Now I'm sure you're already aware that you need to stay active if you're going to keep back pain at bay.
I mean we hear that message all the time right?
On every visit to your doctor or physiotherapist.
On every back pain website you visit.
From health experts on the news rolling out the latest buzzwords such as 'dangers of a sedentary lifestyle' or 'sitting is the new smoking'.
The big take away from them all is that if we want to be pain-free we need to get off our backsides!
And do you know what?
They're absolutely right.
Because for people like us with chronic lower back pain staying active is vital to be able to manage our pain and improve our overall quality of life.
But it's one thing knowing you need to stay active, it's another thing entirely to know what kind of activity you need to be doing.
And this is where lots of people fall down.
Because they put off taking part in activities as they are scared that they'll cause themselves even more damage.
It makes sense when you think about it.
Because when we're in pain it can seem crazy to even think about exercising.
Every instinct is telling you to rest up and recover instead.
Have a hot bath, put your feet up, let it pass.

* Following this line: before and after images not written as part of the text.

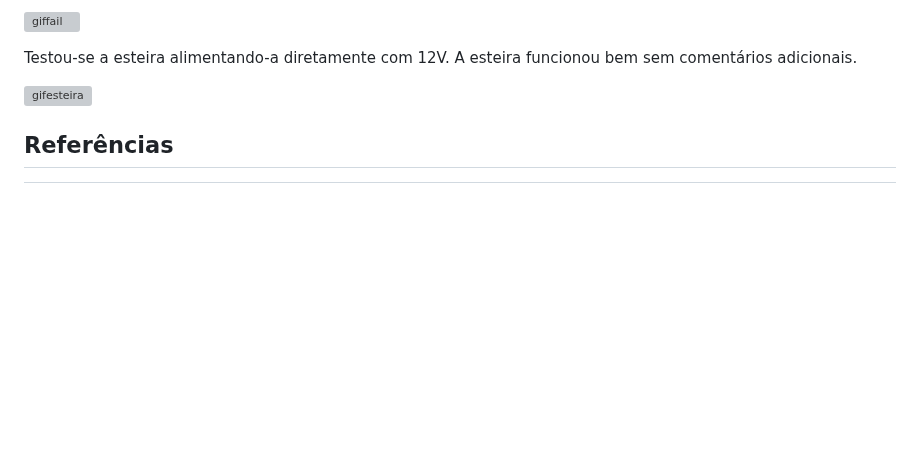
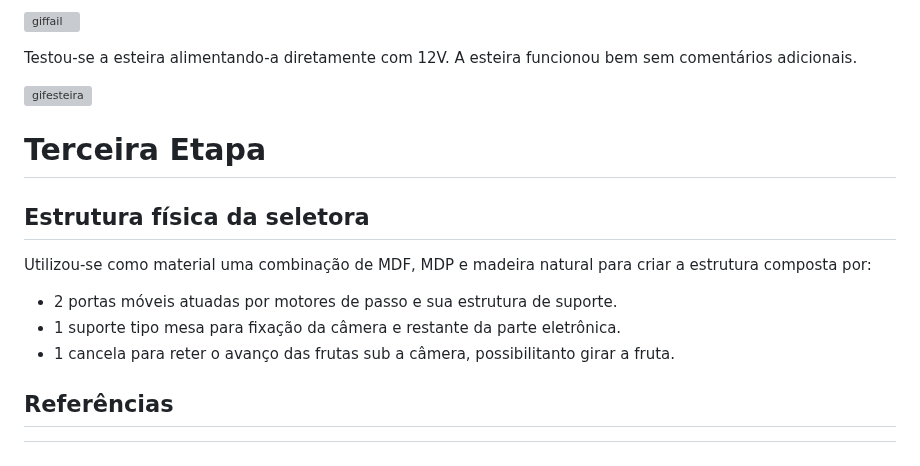
Before and after one commit to Jaumm111/PI3-2025-1, a Markdown page: README.md, the part around the change. Rendered like a GitHub page; blank space fills up the shorter version; grey boxes are pictures that could not be loaded.

```diff
--- a/README.md
+++ b/README.md
@@ -286,6 +286,18 @@ Testou-se a esteira alimentando-a diretamente com 12V. A esteira funcionou bem s
 
 ![gifesteira](./images/esteirasmall.gif)
 
+# Terceira Etapa
+
+## Estrutura física da seletora
+
+Utilizou-se como material uma combinação de MDF, MDP e madeira natural para criar a estrutura composta por:
+
+- 2 portas móveis atuadas por motores de passo e sua estrutura de suporte.
+- 1 suporte tipo mesa para fixação da câmera e restante da parte eletrônica.
+- 1 cancela para reter o avanço das frutas sub a câmera, possibilitanto girar a fruta.
+
+
+
 ## Referências
 
 [^1]: Borba, K. R., Sapelli, K. S., Spricigo, P. C., & Ferreira, M. D. (2017). Near infrared spectroscopy sugar quantification in intact orange. Citrus Research & Technology, 38(2). https://doi.org/10.4322/crt.ICC118
```
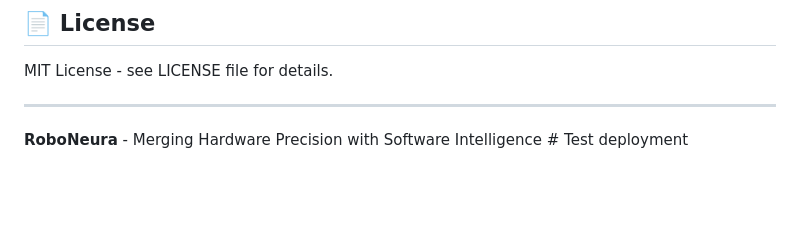
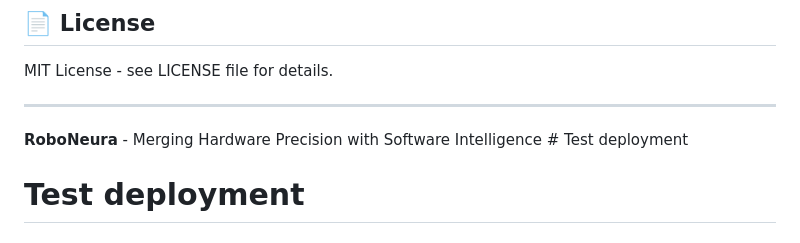
Before and after one commit to hasithapramuditha/roboneura-website, a Markdown page: README.md, the part around the change. GitHub-like rendering; blank space fills up the shorter version.

Commit message:
Test CI/CD deployment

```diff
--- a/README.md
+++ b/README.md
@@ -191,3 +191,4 @@ MIT License - see LICENSE file for details.
 ---
 
 **RoboNeura** - Merging Hardware Precision with Software Intelligence # Test deployment
+# Test deployment
```
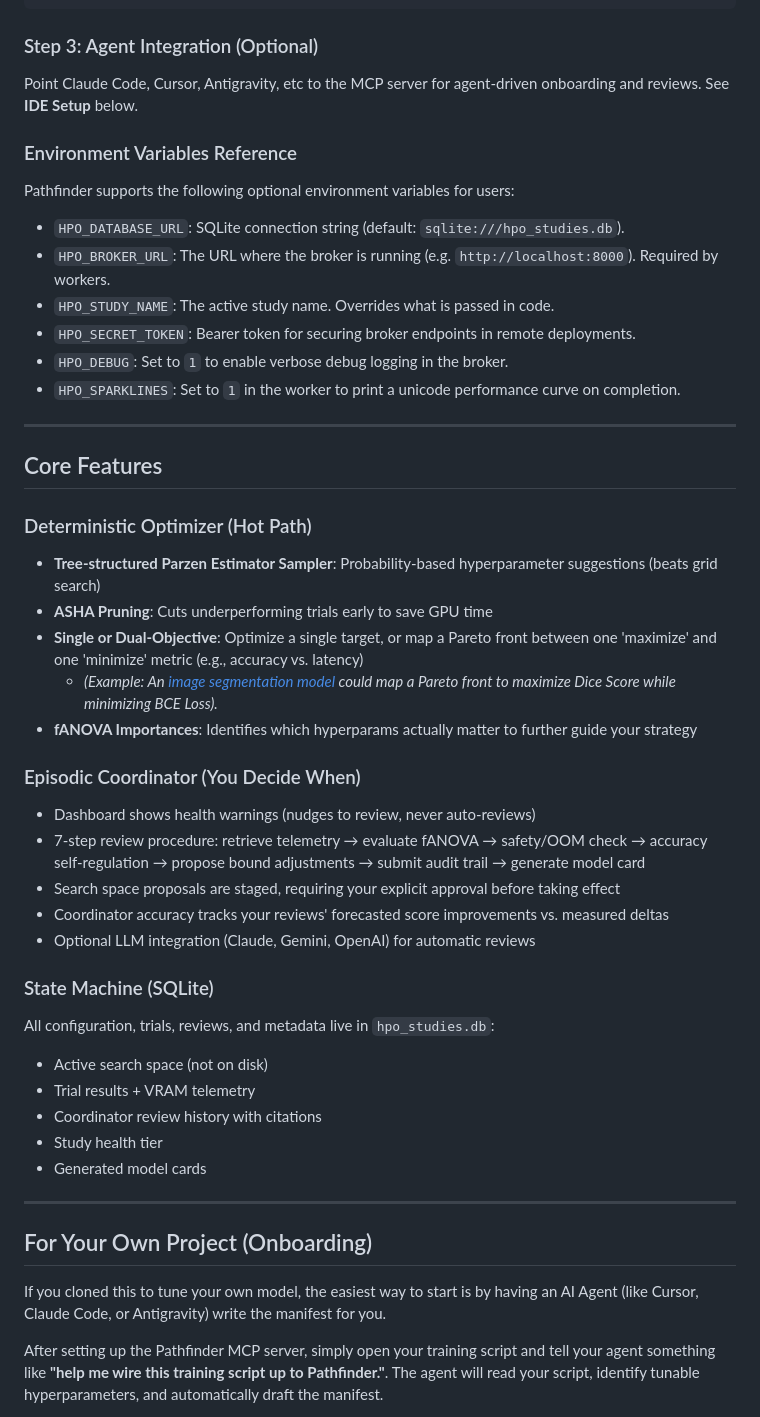
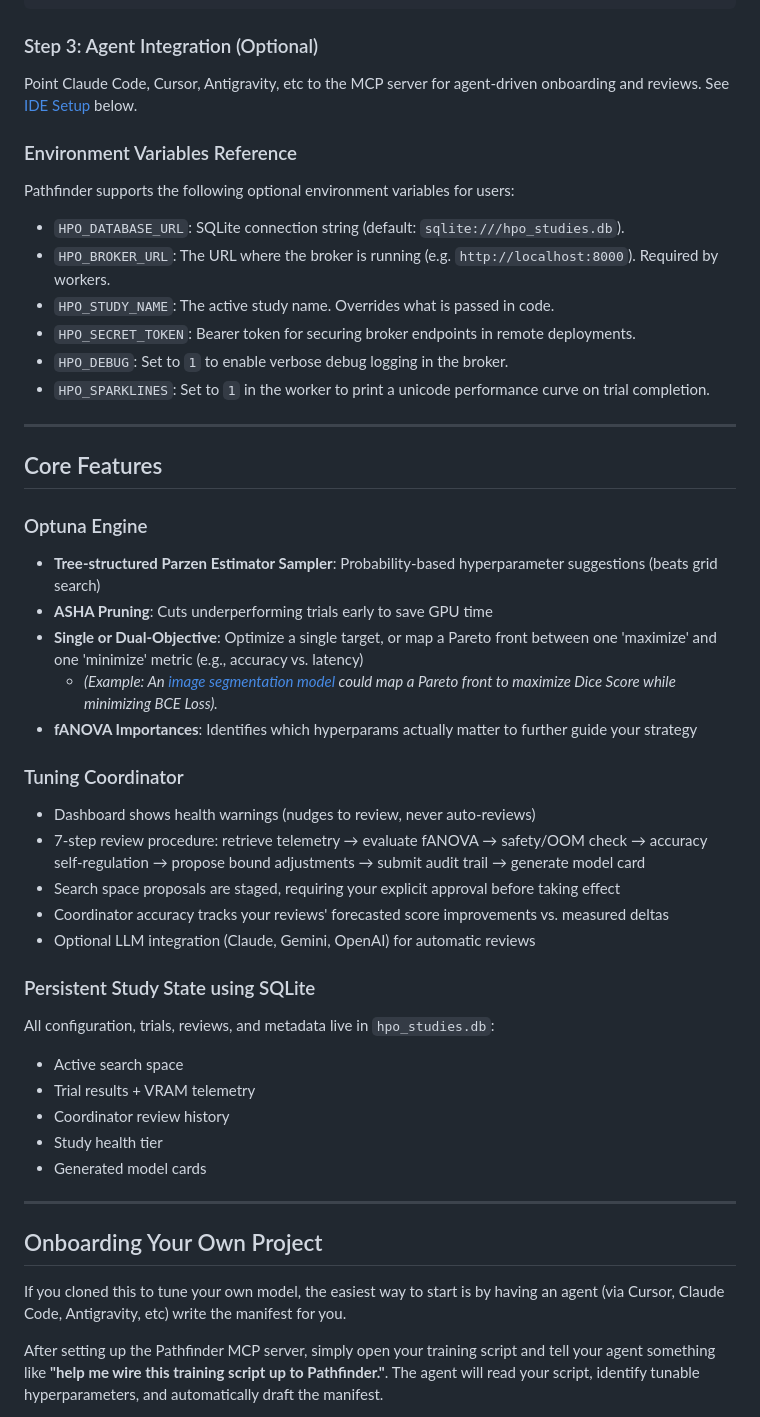
Before and after one commit to Ishaan1402/pathfinder, a Markdown page: README.md, the part around the change printed below. GitHub-like rendering.

```diff
--- a/README.md
+++ b/README.md
@@ -81,7 +93,7 @@ python train.py
 
 ### Step 3: Agent Integration (Optional)
 
-Point Claude Code, Cursor, Antigravity, etc to the MCP server for agent-driven onboarding and reviews. See **IDE Setup** below.
+Point Claude Code, Cursor, Antigravity, etc to the MCP server for agent-driven onboarding and reviews. See [IDE Setup](#ide-setup-agent-driven-onboarding--reviews) below.
 
 ### Environment Variables Reference
 
@@ -92,13 +104,13 @@ Pathfinder supports the following optional environment variables for users:
 - `HPO_STUDY_NAME`: The active study name. Overrides what is passed in code.
 - `HPO_SECRET_TOKEN`: Bearer token for securing broker endpoints in remote deployments.
 - `HPO_DEBUG`: Set to `1` to enable verbose debug logging in the broker.
-- `HPO_SPARKLINES`: Set to `1` in the worker to print a unicode performance curve on completion.
+- `HPO_SPARKLINES`: Set to `1` in the worker to print a unicode performance curve on trial completion.
 
 ---
 
 ## Core Features
 
-### Deterministic Optimizer (Hot Path)
+### Optuna Engine
 
 - **Tree-structured Parzen Estimator Sampler**: Probability-based hyperparameter suggestions (beats grid search)
 - **ASHA Pruning**: Cuts underperforming trials early to save GPU time
@@ -106,7 +118,7 @@ Pathfinder supports the following optional environment variables for users:
   - *(Example: An [image segmentation model](https://github.com/Ishaan1402/crack-seg#crack-seg) could map a Pareto front to maximize Dice Score while minimizing BCE Loss).*
 - **fANOVA Importances**: Identifies which hyperparams actually matter to further guide your strategy
 
-### Episodic Coordinator (You Decide When)
+### Tuning Coordinator
 
 - Dashboard shows health warnings (nudges to review, never auto-reviews)
 - 7-step review procedure: retrieve telemetry → evaluate fANOVA → safety/OOM check → accuracy self-regulation → propose bound adjustments → submit audit trail → generate model card
@@ -114,21 +126,21 @@ Pathfinder supports the following optional environment variables for users:
 - Coordinator accuracy tracks your reviews' forecasted score improvements vs. measured deltas
 - Optional LLM integration (Claude, Gemini, OpenAI) for automatic reviews
 
-### State Machine (SQLite)
+### Persistent Study State using SQLite
 
 All configuration, trials, reviews, and metadata live in `hpo_studies.db`:
 
-- Active search space (not on disk)
+- Active search space
 - Trial results + VRAM telemetry
-- Coordinator review history with citations
+- Coordinator review history
 - Study health tier
 - Generated model cards
 
 ---
 
-## For Your Own Project (Onboarding)
+## Onboarding Your Own Project
 
-If you cloned this to tune your own model, the easiest way to start is by having an AI Agent (like Cursor, Claude Code, or Antigravity) write the manifest for you.
+If you cloned this to tune your own model, the easiest way to start is by having an agent (via Cursor, Claude Code, Antigravity, etc) write the manifest for you.
 
 After setting up the Pathfinder MCP server, simply open your training script and tell your agent something like **"help me wire this training script up to Pathfinder."**. The agent will read your script, identify tunable hyperparameters, and automatically draft the manifest.
 
```
Also changed, not shown: other parts of README.md (+15 -36 lines), docs/images/dashboard.png (added), docs/images/pathways_plot.png (added), docs/images/pruning_timeline.png (added).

These are our survival insticts talking that have evolved within our genes over centuries to tell us that signs of pain = immediate danger.
However when your back pain is chronic this is simply not the case.
There's no immediate danger with this type of pain so you need to override these instincts and get yourself out there.
And today I'm going help you do this by introducing you to 9 activities that, when done correctly, have been shown to help reduce back pain in a safe manner.
Before You Get Started
However before we begin I just need to make you aware of a couple of things.
Firstly I need to state the obvious, which is I'm not a doctor or a physiotherapist.
However much of the advice and information I give here has been backed up by scientific studies and as a consequence has been recommended as being safe for people with chronic lower back pain.
But you need to be aware that everyone's pain is going to be different.
And what works for one person may not work for another.
So you should always consult your doctor or physical therapist before beginning a new exercise program and stop immediately if you start to feel more pain.
And secondly it's important that you don't overdo things.
This can be hard to do as exercise and sport bring out the competitive side in us all.
However the name of the game here is to exercise to a moderate intensity as this has been shown to be best for our back pain.
For instance in one 2011 study it was found that both lack of activity and intense activity increased the risk of lower back pain.
Moderate activity on the other hand was found to reduce the risk of lower back pain.
So it's all about finding that sweet spot and not overdoing things.
And a nice place to start with this list of safe and helpful activities for your back is with an easy and gentle activity that we all do every day.
Everyone enjoys a good walk don't they?
Not only is it a nice and gentle exercise, it also allows you to get outside and get some fresh air into your lungs.
And it's not a grind like other forms of exercise can be.
I mean you can go for a walk pretty much anywhere and at anytime of day right?
It can be done while you're going about your daily business so you don't need to allocate time you don't have to do it.
You probably do it already if you have a dog that needs walking every morning.
And you can even make it a social thing too and use your walk to catch up with friends and family if you want to.
You can also stop off at the pub halfway through for a pint or two.
And there's not many forms of exercise you can say that about!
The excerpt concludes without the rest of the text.